Setting A Good Example For Indian Philanthropy

Move over, Bill Gates and Michael Bloomberg: you have company! According to BBC News, one of India’s richest men – software billionaire Azim Premji, of Bangalore’s Wipro Systems – has pledged a cool $2 billion to fund rural education and development projects in India. (See Are India’s Rich Not Philanthropic Enough?, by Southik Biswas, BBC News, 07.Dec.2010.) As BBC News points out, Mr. Premji sets a great example for other wealthy entrepreneurs in India to use more of their wealth in a public-spirited way – one that gives back to society. Bill Gates and Michael Bloomberg have inspired a lot of giving in the United States, and one hopes that Azim Premji’s massive donation will spur a wave of corporate and personal philanthropy in India, as well.

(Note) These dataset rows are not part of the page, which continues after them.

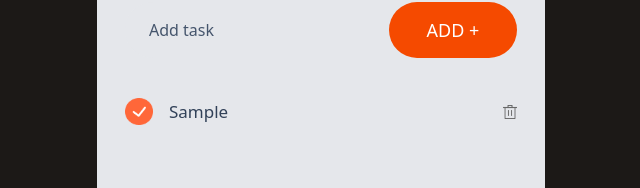
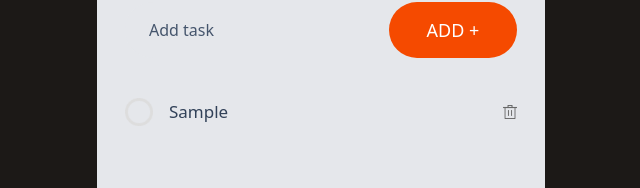
Before and after one commit to mbatorek7/to-do-list, a React (Vite) app: page / in a window 1280 px wide. Both pictures are taken after typing "Sample" into the empty fields and a click on the button "ADD +". Shown: the part 243-431 px from the top of the page, without its empty margins (319-959 px from the left). Built offline with nearby package versions, Linux system fonts and the light colour scheme.

Commit message:
isComplete done and toggle is functional

```diff
--- a/src/components/Todo.jsx
+++ b/src/components/Todo.jsx
@@ -1,6 +1,7 @@
 import React, { useRef, useState } from 'react'
 import todo_icon from '../assets/todo_icon.png'
 import TodoItems from './TodoItems'
+import { useEffect } from 'react';
 
 const Todo = () => {
 
@@ -30,6 +31,21 @@
         })
     }
 
+    const toggle = (id) => {
+        setTodoList((prevTodo) => {
+            return prevTodo.map((todo) => {
+                if (todo.id === id) {
+                    return { ...todo, isComplete: !todo.isComplete }
+                }
+                return todo;
+            })
+        })
+    }
+
+    useEffect(() => {
+        console.log(todoList);
+    }, [todoList])
+
     return (
         <div className='bg-gray-200 place-self-center w-11/12 max-w-md flex flex-col p-7 min-h-[550px] rounded-xl'>
 
@@ -48,7 +64,7 @@
             {/*---------to do list----------*/}
             <div>
                 {todoList.map((item) => {
-                    return <TodoItems key={item.id} text={item.text} id={item.id} isComplete={item.isComplete} deleteTodo={deleteTodo} />
+                    return <TodoItems key={item.id} text={item.text} id={item.id} isComplete={item.isComplete} deleteTodo={deleteTodo} toggle={toggle} />
                 })}
             </div>
 
--- a/src/components/TodoItems.jsx
+++ b/src/components/TodoItems.jsx
@@ -3,11 +3,11 @@
 import not_tick from '../assets/not_tick.png'
 import delete_icon from '../assets/delete.png'
 
-const TodoItems = ({ text, id, isComplete, deleteTodo }) => {
+const TodoItems = ({ text, id, isComplete, deleteTodo, toggle }) => {
     return (
         <div className='flex items-center my-3 gap-2'>
-            <div className='flex flex-1 items-center cursor-pointer'>
-                <img className='w-7' src={tick} alt="" />
+            <div onClick={() => { toggle(id) }} className='flex flex-1 items-center cursor-pointer'>
+                <img className='w-7' src={isComplete ? tick : not_tick} alt="" />
                 <p className='text-slate-700 ml-4 text-[17px]'>
                     {text}
                 </p>
```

For the moment, however, it is too early to tell. According to BBC News, India has about 60 billionaires, 10 of whom control 12 percent of India’s GDP, while India’s 100 wealthiest people control about a quarter of the country’s GDP. Nonetheless, the BBC says, Mr. Premji’s donation is comparatively unusual; although the Tata family and a handful of other Indian philanthropists have channeled significant sums into education, disease prevention, and rural development projects, “Mr. Premji remains an exception in the world of Indian business.” We hope that, by Mr. Premji’s exemplary generosity, this will change.

For our part, the Murthy Law Firm is committed to setting an example of good corporate citizenship. The firm’s founding attorney and CEO, Sheela Murthy, actively supports several U.S. charities through the MurthyNAYAK Foundation (MNF) and the United Way of Central Maryland. Among them: the Girl Scouts of Central Maryland, YWCA of Central Maryland, ASHA for Women, and a host of others. In addition, Ms. Murthy and her husband, documentary filmmaker Vasant Nayak, fund several educational projects in India, including the Chennakeshava School in Bangalore, where the MurthyNAYAK Foundation provides breakfast and daily transportation to 1,600 elementary school students from the poorest neighborhoods in the city. MNF also funds the multi-faceted rural education initiatives of the Agastya International Foundation, a trail-blazing effort to unlock the imagination, curiosity, and innate creativity of rural Indian students, bringing mobile science and art education programs right to their schools and communities.

Ms. Murthy could be content to provide funding to development projects in India. As a member of the United Way’s Leadership Council for India, however, she is deeply involved in building a culture of philanthropy in India, along with the institutional infrastructure needed to support it. Although these structural underpinnings take time to build, they are the necessary foundation for a transparent, accountable, and trustworthy system of philanthropy, one that gets the money where it’s needed, and where donors intended for it to go. The thinking behind this is straightforward: more wealthy individuals will become philanthropists if they know their gifts will be put to good use, under sound financial stewardship. Hopefully, Azim Premji’s gift will set an example that other wealthy Indians will seek to emulate and, in the process, create a stronger culture of philanthropy in India.

Disclaimer: The information provided here is of a general nature and may not apply to any specific or particular circumstance. It is not to be construed as legal advice nor presumed indefinitely up to date.